* **EXTRACTED DATA**:
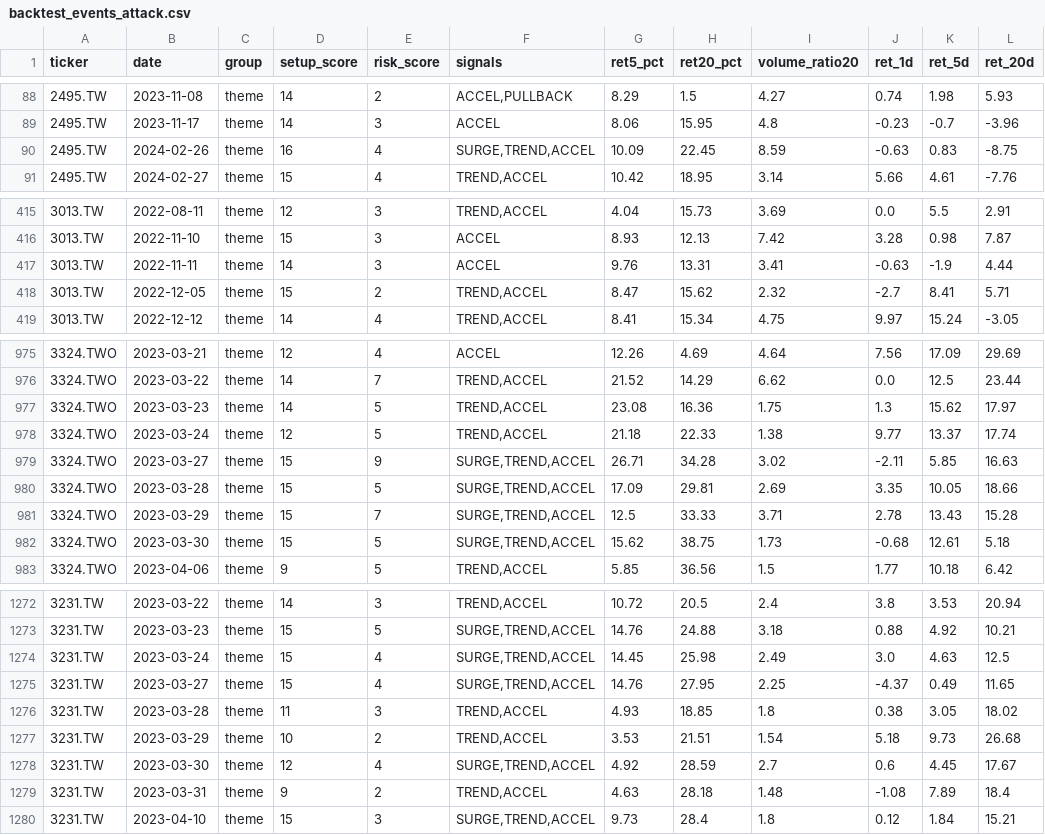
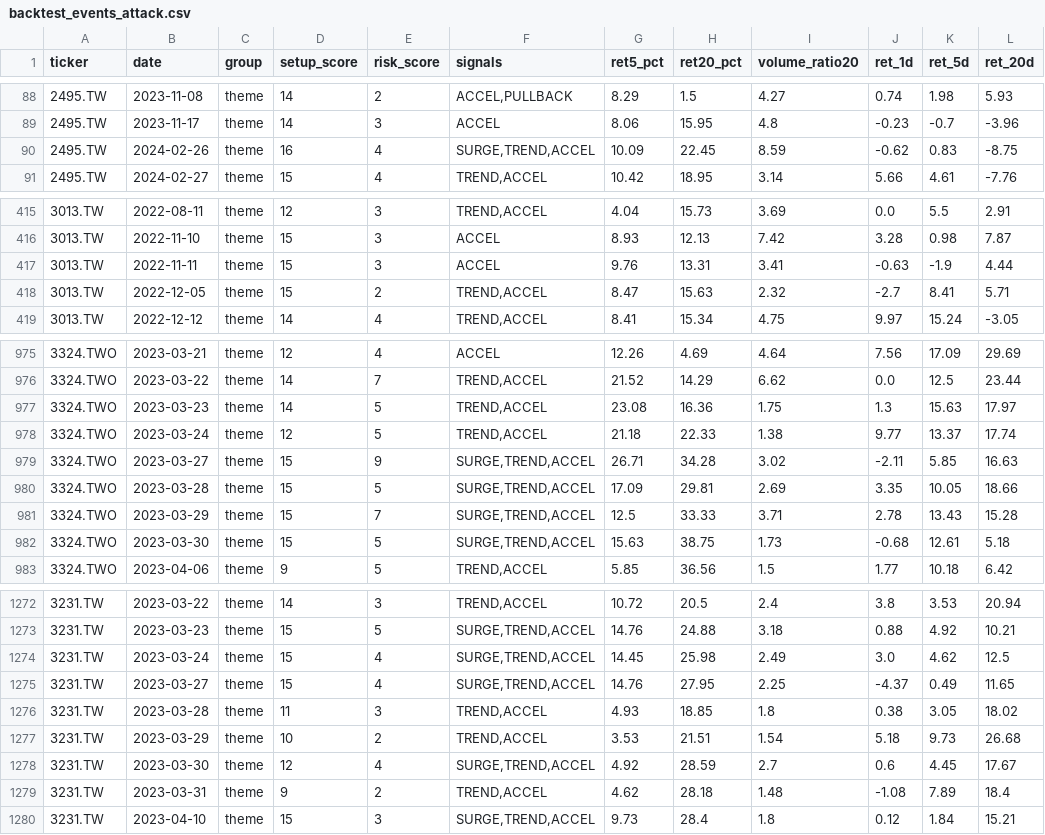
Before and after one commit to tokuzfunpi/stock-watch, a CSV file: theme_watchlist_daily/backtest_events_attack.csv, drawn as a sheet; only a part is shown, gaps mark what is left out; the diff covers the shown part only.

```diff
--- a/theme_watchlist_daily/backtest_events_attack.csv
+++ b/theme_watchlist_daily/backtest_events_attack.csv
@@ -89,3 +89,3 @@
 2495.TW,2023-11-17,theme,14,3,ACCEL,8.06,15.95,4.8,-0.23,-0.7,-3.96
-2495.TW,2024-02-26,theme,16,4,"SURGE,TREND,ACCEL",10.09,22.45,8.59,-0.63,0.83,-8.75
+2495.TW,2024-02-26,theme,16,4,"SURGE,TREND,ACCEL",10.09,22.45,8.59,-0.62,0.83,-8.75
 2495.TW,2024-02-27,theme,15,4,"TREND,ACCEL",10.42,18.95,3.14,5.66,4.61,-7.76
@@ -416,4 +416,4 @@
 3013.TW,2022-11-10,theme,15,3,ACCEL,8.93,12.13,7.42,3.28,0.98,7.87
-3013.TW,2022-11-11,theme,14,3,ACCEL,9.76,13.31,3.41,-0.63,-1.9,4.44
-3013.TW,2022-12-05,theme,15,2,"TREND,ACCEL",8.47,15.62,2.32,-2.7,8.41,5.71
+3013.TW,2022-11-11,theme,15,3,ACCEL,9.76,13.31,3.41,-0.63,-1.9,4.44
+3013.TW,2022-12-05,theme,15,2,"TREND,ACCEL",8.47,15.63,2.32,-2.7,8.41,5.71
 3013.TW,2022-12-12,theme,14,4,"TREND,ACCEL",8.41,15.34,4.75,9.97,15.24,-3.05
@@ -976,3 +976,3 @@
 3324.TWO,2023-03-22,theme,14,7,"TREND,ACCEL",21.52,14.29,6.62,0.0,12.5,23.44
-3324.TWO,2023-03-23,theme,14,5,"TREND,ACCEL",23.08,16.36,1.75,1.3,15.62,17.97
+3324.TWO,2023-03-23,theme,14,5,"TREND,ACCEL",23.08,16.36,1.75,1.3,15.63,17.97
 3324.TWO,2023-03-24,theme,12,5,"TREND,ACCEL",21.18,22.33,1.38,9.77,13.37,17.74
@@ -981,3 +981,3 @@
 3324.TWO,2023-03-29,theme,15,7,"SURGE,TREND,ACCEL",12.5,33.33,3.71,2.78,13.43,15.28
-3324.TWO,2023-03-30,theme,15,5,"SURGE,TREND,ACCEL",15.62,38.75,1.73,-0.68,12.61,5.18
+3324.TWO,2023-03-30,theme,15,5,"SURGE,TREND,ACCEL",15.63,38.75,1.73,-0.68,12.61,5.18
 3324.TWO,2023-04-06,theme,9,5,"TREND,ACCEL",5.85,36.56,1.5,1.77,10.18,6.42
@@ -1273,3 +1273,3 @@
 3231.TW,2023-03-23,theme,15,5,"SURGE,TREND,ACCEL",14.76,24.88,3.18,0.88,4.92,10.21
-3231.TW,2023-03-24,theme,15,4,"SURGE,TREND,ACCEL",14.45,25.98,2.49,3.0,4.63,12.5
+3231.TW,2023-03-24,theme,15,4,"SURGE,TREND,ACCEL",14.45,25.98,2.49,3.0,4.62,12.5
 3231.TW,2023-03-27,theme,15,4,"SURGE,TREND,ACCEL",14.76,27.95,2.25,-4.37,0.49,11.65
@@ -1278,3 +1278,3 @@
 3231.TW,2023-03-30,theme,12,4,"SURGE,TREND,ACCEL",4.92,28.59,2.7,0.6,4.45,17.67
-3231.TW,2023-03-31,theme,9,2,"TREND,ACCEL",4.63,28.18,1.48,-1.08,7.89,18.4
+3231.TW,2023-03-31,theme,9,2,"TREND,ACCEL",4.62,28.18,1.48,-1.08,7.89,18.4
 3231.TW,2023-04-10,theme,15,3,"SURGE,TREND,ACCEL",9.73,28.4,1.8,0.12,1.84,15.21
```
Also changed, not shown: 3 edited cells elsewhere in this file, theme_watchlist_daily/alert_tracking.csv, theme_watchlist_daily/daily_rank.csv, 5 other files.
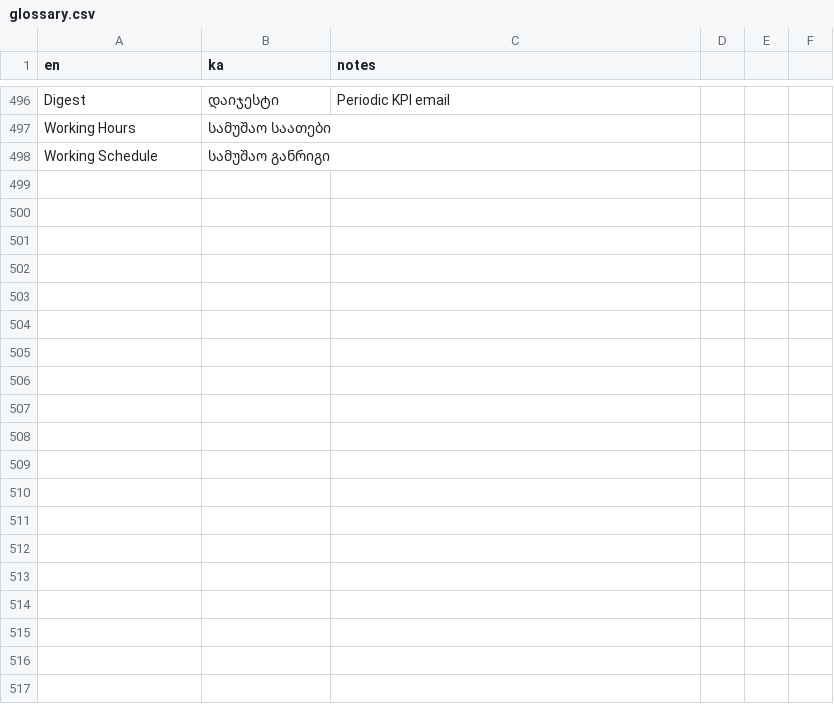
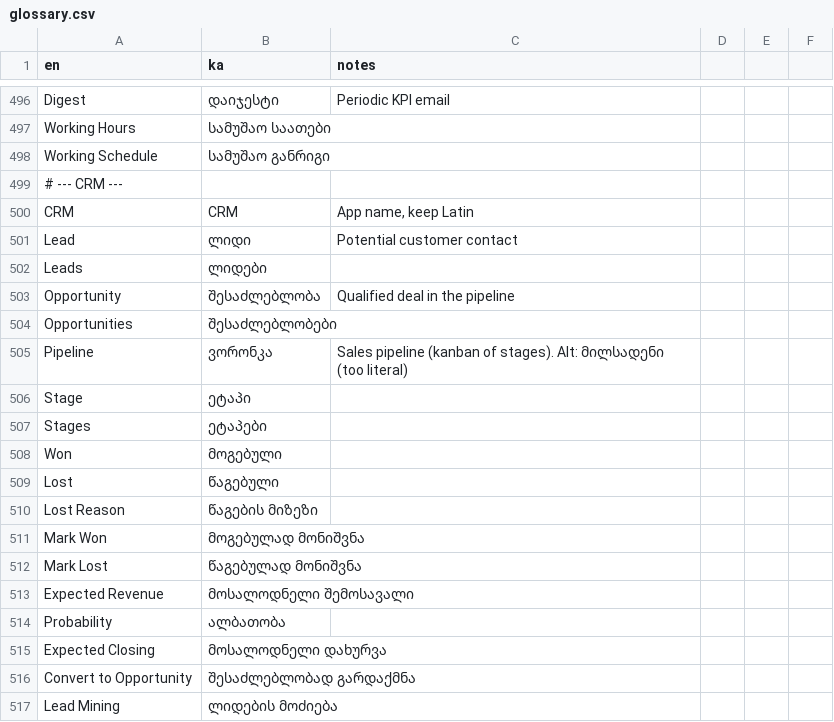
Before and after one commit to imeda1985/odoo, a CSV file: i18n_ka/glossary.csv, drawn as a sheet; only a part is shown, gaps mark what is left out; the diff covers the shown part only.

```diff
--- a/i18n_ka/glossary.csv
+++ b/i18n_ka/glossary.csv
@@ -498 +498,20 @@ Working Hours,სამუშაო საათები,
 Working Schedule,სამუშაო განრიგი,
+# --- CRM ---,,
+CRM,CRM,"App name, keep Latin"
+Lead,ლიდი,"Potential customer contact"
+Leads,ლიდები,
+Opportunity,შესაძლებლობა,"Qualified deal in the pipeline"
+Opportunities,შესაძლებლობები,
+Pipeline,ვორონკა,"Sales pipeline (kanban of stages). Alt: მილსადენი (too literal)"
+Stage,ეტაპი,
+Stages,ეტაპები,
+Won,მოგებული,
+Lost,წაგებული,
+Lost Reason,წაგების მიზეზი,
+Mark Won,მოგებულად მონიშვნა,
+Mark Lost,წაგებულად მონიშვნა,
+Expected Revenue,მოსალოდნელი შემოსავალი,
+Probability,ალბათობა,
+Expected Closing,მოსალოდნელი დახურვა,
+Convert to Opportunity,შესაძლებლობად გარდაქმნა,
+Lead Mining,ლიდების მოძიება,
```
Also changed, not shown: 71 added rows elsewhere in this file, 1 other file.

* **BRIEF**: Please count how many lines of the records include "glossary", giving the number and nothing else.

* **SOLUTION BELOW**: 3